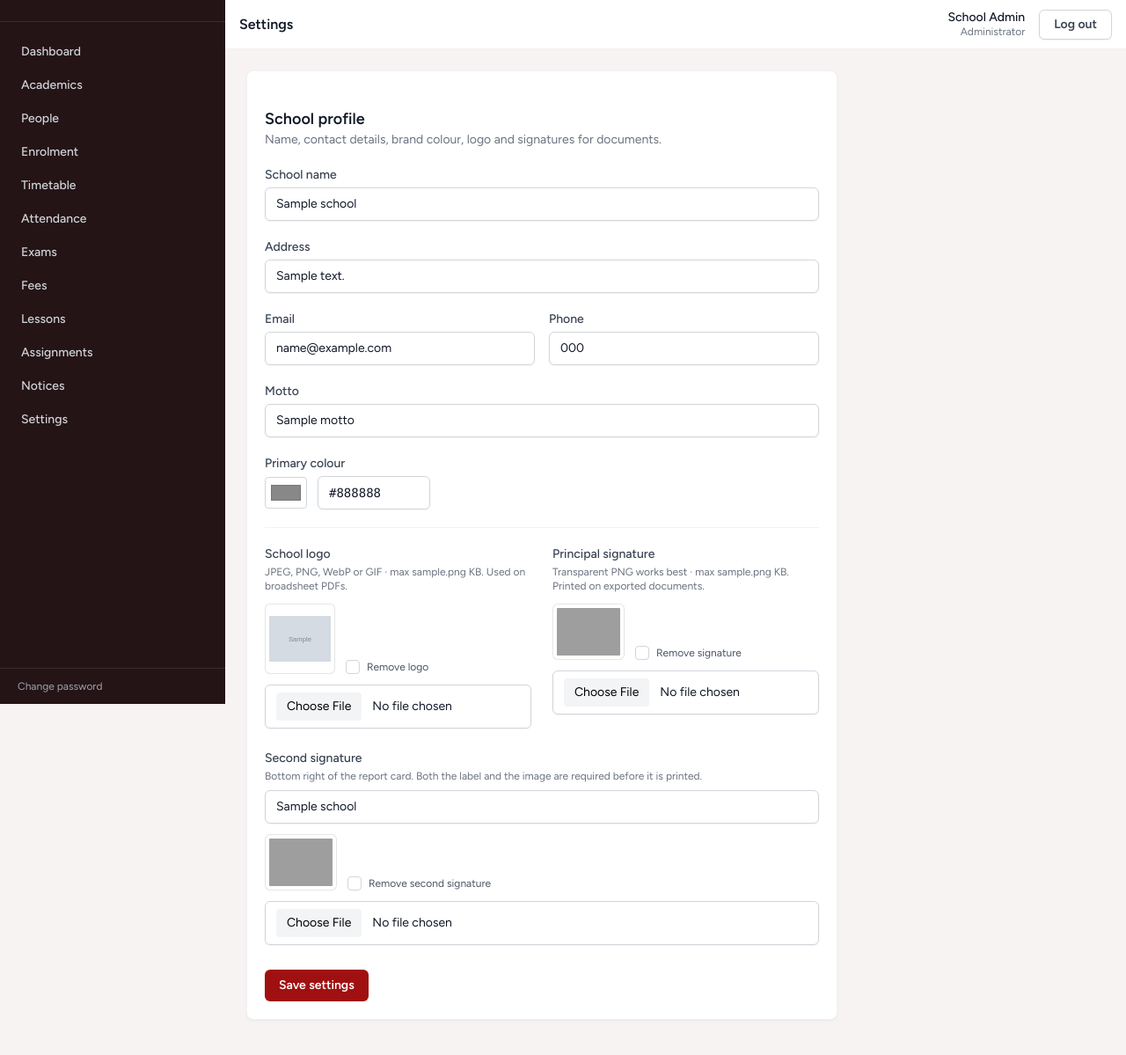
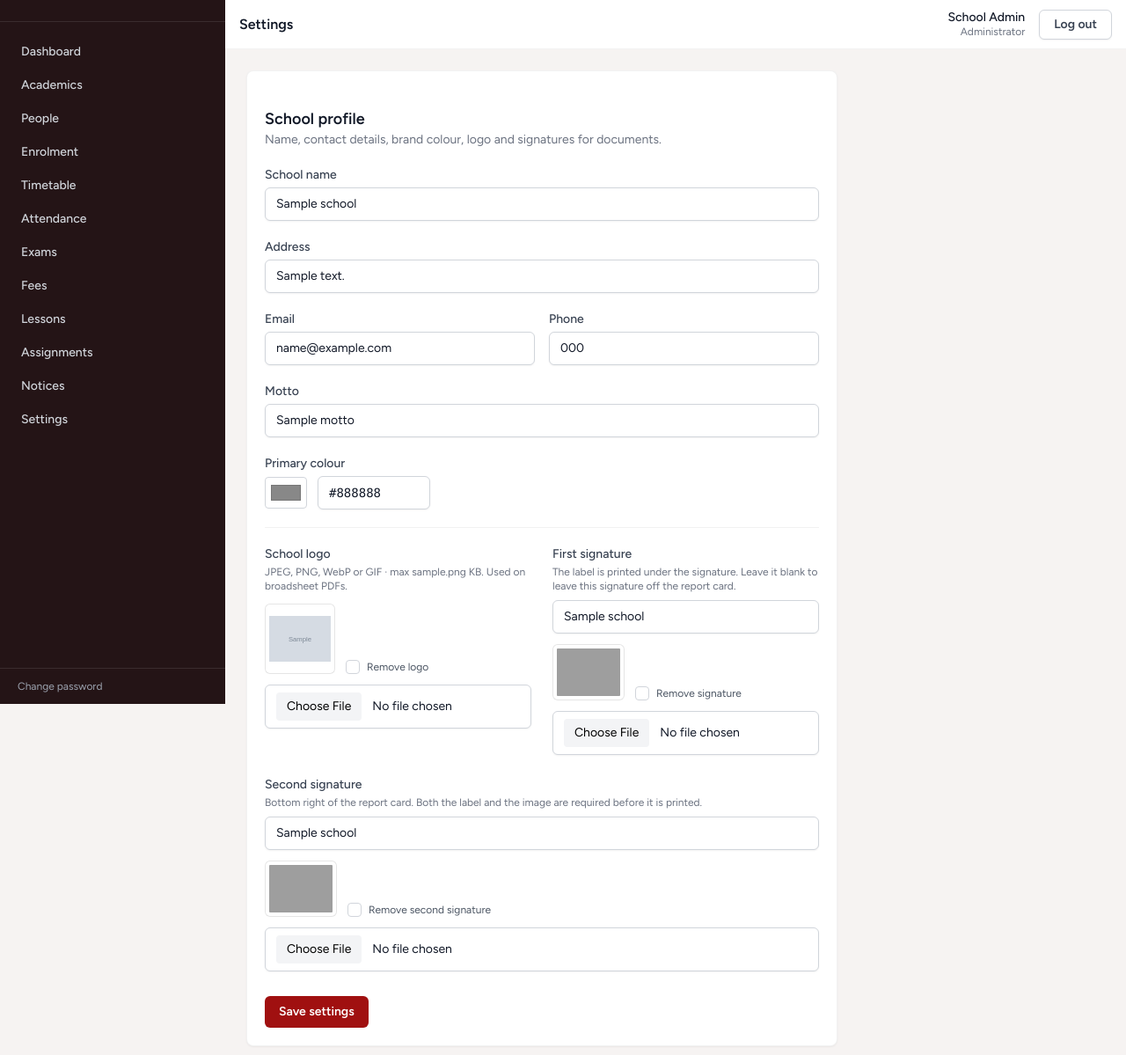
Before and after one commit to Neutron-Inv/AfricanChildCollege, a Laravel app: template laravel/resources/views/settings.blade.php in a window 1280 px wide. Shown: the top 1199 px of the page at 88% size. Run offline with Laravel 12, Linux system fonts and the light colour scheme; a user stored in the database is signed in; data comes from the database, SQL or seed files in the repository; tables that the repository leaves empty hold one stand-in row (values such as "Sample post"); the template is opened without the code that fills it: most values are stand-ins (such as "Sample title", 1, 10 or a date in 2020); grey boxes marked "Sample" are stand-in pictures; data that the repository does not hold is empty; style sheets or scripts are compiled from the project's sources; grey boxes are pictures that could not be loaded.

Commit message:
feaat: now principal signature uses a label as well

```diff
--- a/laravel/app/Http/Controllers/ExamsController.php
+++ b/laravel/app/Http/Controllers/ExamsController.php
@@ -278,6 +278,7 @@ class ExamsController extends Controller
             'school' => $brand['school'],
             'logoDataUri' => $brand['logo_data_uri'],
             'signatureDataUri' => $brand['signature_data_uri'],
+            'signatureLabel' => $brand['signature_label'],
             'primary' => $brand['primary'],
             'generatedAt' => $brand['generated_at'],
             'generatedBy' => $user->email,
@@ -337,6 +338,7 @@ class ExamsController extends Controller
             'school' => $brand['school'],
             'logoDataUri' => $brand['logo_data_uri'],
             'signatureDataUri' => $brand['signature_data_uri'],
+            'signatureLabel' => $brand['signature_label'],
             'secondSignatureDataUri' => $brand['second_signature_data_uri'],
             'secondSignatureLabel' => $brand['second_signature_label'],
             'primary' => $brand['primary'],
--- a/laravel/app/Http/Controllers/SettingsController.php
+++ b/laravel/app/Http/Controllers/SettingsController.php
@@ -38,6 +38,7 @@ class SettingsController extends Controller
             'primary_color' => ['required', 'regex:/^#[0-9a-fA-F]{6}$/'],
             'logo' => ['nullable', 'file', 'image', 'max:'.SchoolSettingsService::MAX_IMAGE_KB],
             'principal_signature' => ['nullable', 'file', 'image', 'max:'.SchoolSettingsService::MAX_IMAGE_KB],
+            'principal_signature_label' => ['nullable', 'string', 'max:80'],
             'second_signature' => ['nullable', 'file', 'image', 'max:'.SchoolSettingsService::MAX_IMAGE_KB],
             'second_signature_label' => ['nullable', 'string', 'max:80'],
             'clear_logo' => ['sometimes', 'boolean'],
@@ -50,6 +51,7 @@ class SettingsController extends Controller
         }
         $data['primary_color'] = strtolower($data['primary_color']);
 
+        $data['principal_signature_label'] = trim($data['principal_signature_label'] ?? '');
         $data['second_signature_label'] = trim($data['second_signature_label'] ?? '');
 
         $clearLogo = $request->boolean('clear_logo');
--- a/laravel/app/Models/School.php
+++ b/laravel/app/Models/School.php
@@ -24,6 +24,7 @@ class School extends Model
         'primary_color',
         'logo_file_id',
         'principal_signature_file_id',
+        'principal_signature_label',
         'second_signature_file_id',
         'second_signature_label',
     ];
--- a/laravel/app/Services/ExamsService.php
+++ b/laravel/app/Services/ExamsService.php
@@ -749,13 +749,14 @@ class ExamsService
     /**
      * Branding payload for printed / PDF exam documents.
      *
-     * @return array{school: \App\Models\School, logo_data_uri: ?string, signature_data_uri: ?string, second_signature_data_uri: ?string, second_signature_label: string, primary: string, generated_at: \Illuminate\Support\Carbon}
+     * @return array{school: \App\Models\School, logo_data_uri: ?string, signature_data_uri: ?string, signature_label: string, second_signature_data_uri: ?string, second_signature_label: string, primary: string, generated_at: \Illuminate\Support\Carbon}
      */
     public function documentBrand(): array
     {
         $school = Tenant::get() ?? throw new DomainException('No school context.');
         $school->loadMissing(['logo', 'principalSignature', 'secondSignature']);
 
+        $signatureLabel = trim((string) $school->principal_signature_label);
         $secondLabel = trim((string) $school->second_signature_label);
         $secondUri = $this->storedFileDataUri($school->secondSignature);
         $showSecond = $secondUri !== null && $secondLabel !== '';
@@ -763,7 +764,8 @@ class ExamsService
         return [
             'school' => $school,
             'logo_data_uri' => $this->storedFileDataUri($school->logo),
-            'signature_data_uri' => $this->storedFileDataUri($school->principalSignature),
+            'signature_data_uri' => $signatureLabel !== '' ? $this->storedFileDataUri($school->principalSignature) : null,
+            'signature_label' => $signatureLabel,
             'second_signature_data_uri' => $showSecond ? $secondUri : null,
             'second_signature_label' => $showSecond ? $secondLabel : '',
             'primary' => $school->primary_color ?: '#a01010',
--- a/laravel/resources/views/settings.blade.php
+++ b/laravel/resources/views/settings.blade.php
@@ -66,8 +66,10 @@
             </div>
 
             <div>
-                <x-input-label for="principal_signature" value="Principal signature" />
-                <p class="mt-0.5 text-xs text-gray-500">Transparent PNG works best · max {{ $maxImageKb }} KB. Printed on exported documents.</p>
+                <x-input-label for="principal_signature_label" value="First signature" />
+                <p class="mt-0.5 text-xs text-gray-500">The label is printed under the signature. Leave it blank to leave this signature off the report card.</p>
+                <x-text-input id="principal_signature_label" name="principal_signature_label" class="mt-2" maxlength="80" :value="old('principal_signature_label', $school->principal_signature_label)" placeholder="e.g. Principal's signature" />
+                <x-input-error :messages="$errors->get('principal_signature_label')" class="mt-1" />
                 @if ($signaturePreview)
                     <div class="mt-3 flex items-end gap-3">
                         <img src="{{ $signaturePreview }}" alt="Current signature" class="h-16 max-w-[10rem] rounded-md border border-black/10 object-contain bg-white p-1">
```
Also changed, not shown: laravel/resources/views/exams/broadsheet-pdf.blade.php (+7 -3 lines), laravel/resources/views/exams/report-pdf.blade.php (+15 -8 lines), laravel/tests/Feature/ExamsTest.php (+5 -1 lines), laravel/tests/Feature/SchoolSettingsTest.php (+5 -1 lines), laravel/database/migrations/2026_11_27_000900_add_principal_signature_label_to_schools.php (added).
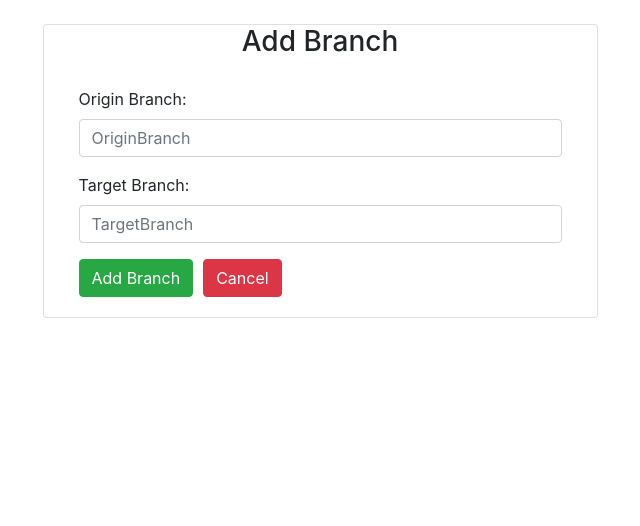
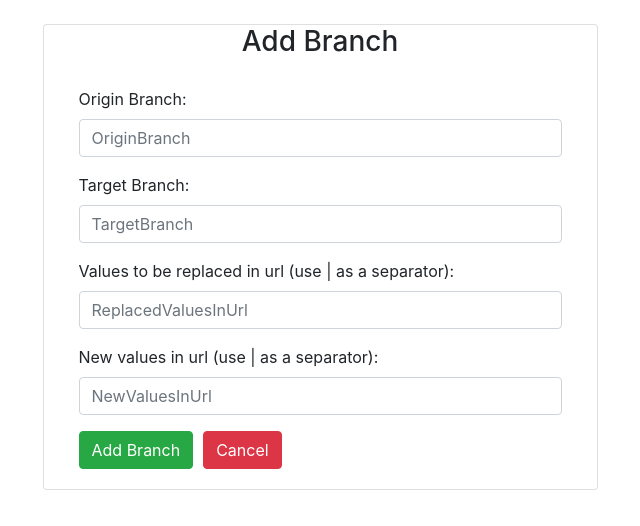
Before and after one commit to hellowdan/jobs-monitoring-health-front-react-dev, a React (Create React App) app: page / in a window 1280 px wide. Both pictures are taken after a click on the button "Add Branch". Shown: the top 526 px of the page, without its empty margins (320-960 px from the left). Built offline with nearby package versions, Linux system fonts and the light colour scheme.

Commit message:
add more parameters to addBranch service

```diff
--- a/src/components/AddBranchComponent.jsx
+++ b/src/components/AddBranchComponent.jsx
@@ -7,13 +7,17 @@ class AddBranchComponent extends Component {
 
         this.state = {
             originBranch: '',
-            targetBranch: ''
+            targetBranch: '',
+            replacedValuesInUrl: '',
+            newValuesInUrl: ''
         }
 
         this.addBranch = this.addBranch.bind(this);
 
         this.changeOriginBranchHandler = this.changeOriginBranchHandler.bind(this);
         this.changeTargetBranchHandler = this.changeTargetBranchHandler.bind(this);
+        this.changeReplacedValuesInUrlHandler = this.changeReplacedValuesInUrlHandler.bind(this);
+        this.changeNewValuesInUrlHandler = this.changeNewValuesInUrlHandler.bind(this);
     }
 
     componentDidMount(){
@@ -24,10 +28,12 @@ class AddBranchComponent extends Component {
         e.preventDefault();
         let originBranch = this.state.originBranch;
         let targetBranch = this.state.targetBranch;
+        let replacedValuesInUrl = this.state.replacedValuesInUrl;
+        let newValuesInUrl = this.state.newValuesInUrl;
 
         console.log('new branch => ' + JSON.stringify(targetBranch));
 
-        JobService.addBranch(originBranch, targetBranch).then(res =>{
+        JobService.addBranch(originBranch, targetBranch, replacedValuesInUrl, newValuesInUrl).then(res =>{
             this.props.history.push('/jobs');
         });
     }
@@ -38,6 +44,14 @@ class AddBranchComponent extends Component {
 
     changeTargetBranchHandler= (event) => {
         this.setState({targetBranch: event.target.value});
+    }
+
+    changeReplacedValuesInUrlHandler= (event) => {
+        this.setState({replacedValuesInUrl: event.target.value});
+    }
+
+    changeNewValuesInUrlHandler= (event) => {
+        this.setState({newValuesInUrl: event.target.value});
     }
 
     cancel(){
@@ -68,6 +82,18 @@ class AddBranchComponent extends Component {
                                                 value={this.state.targetBranch} onChange={this.changeTargetBranchHandler}/>
                                         </div>
 
+                                        <div className = "form-group">
+                                            <label> Values to be replaced in url (use | as a separator): </label>
+                                            <input placeholder="ReplacedValuesInUrl" name="replacedValuesInUrl" className="form-control"
+                                                value={this.state.replacedValuesInUrl} onChange={this.changeReplacedValuesInUrlHandler}/>
+                                        </div>
+
+                                        <div className = "form-group">
+                                            <label> New values in url (use | as a separator): </label>
+                                            <input placeholder="NewValuesInUrl" name="newValuesInUrl" className="form-control"
+                                                value={this.state.newValuesInUrl} onChange={this.changeNewValuesInUrlHandler}/>
+                                        </div>
+
                                         <button className="btn btn-success" onClick={this.addBranch}>Add Branch</button>
                                         <button className="btn btn-danger" onClick={this.cancel.bind(this)} style={{marginLeft: "10px"}}>Cancel</button>
                                     </form>
--- a/src/services/JobService.js
+++ b/src/services/JobService.js
@@ -25,7 +25,10 @@ class JobService {
     }
 
     addBranch(originBranch, targetBranch){
-        return axios.get(JOB_API_BASE_URL + '/add-branch/origin/' + originBranch + '/target/' + targetBranch);
+        return axios.get(JOB_API_BASE_URL + '/add-branch/origin/' + originBranch +
+                                                       '/target/' + targetBranch +
+                                                       '/replacedValuesInUrl/' + replacedValuesInUrl +
+                                                       '/newValuesInUrl/' + newValuesInUrl);
     }
 
     activateBranch(branch){
```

───

--- TASK DIRECTIONS ---
Above are the entries; copy every line among them that contains the word "AddBranchComponent".

--- TASK RESULT ---
--- a/src/components/AddBranchComponent.jsx
+++ b/src/components/AddBranchComponent.jsx
@@ -7,13 +7,17 @@ class AddBranchComponent extends Component {
@@ -24,10 +28,12 @@ class AddBranchComponent extends Component {
@@ -38,6 +44,14 @@ class AddBranchComponent extends Component {
@@ -68,6 +82,18 @@ class AddBranchComponent extends Component {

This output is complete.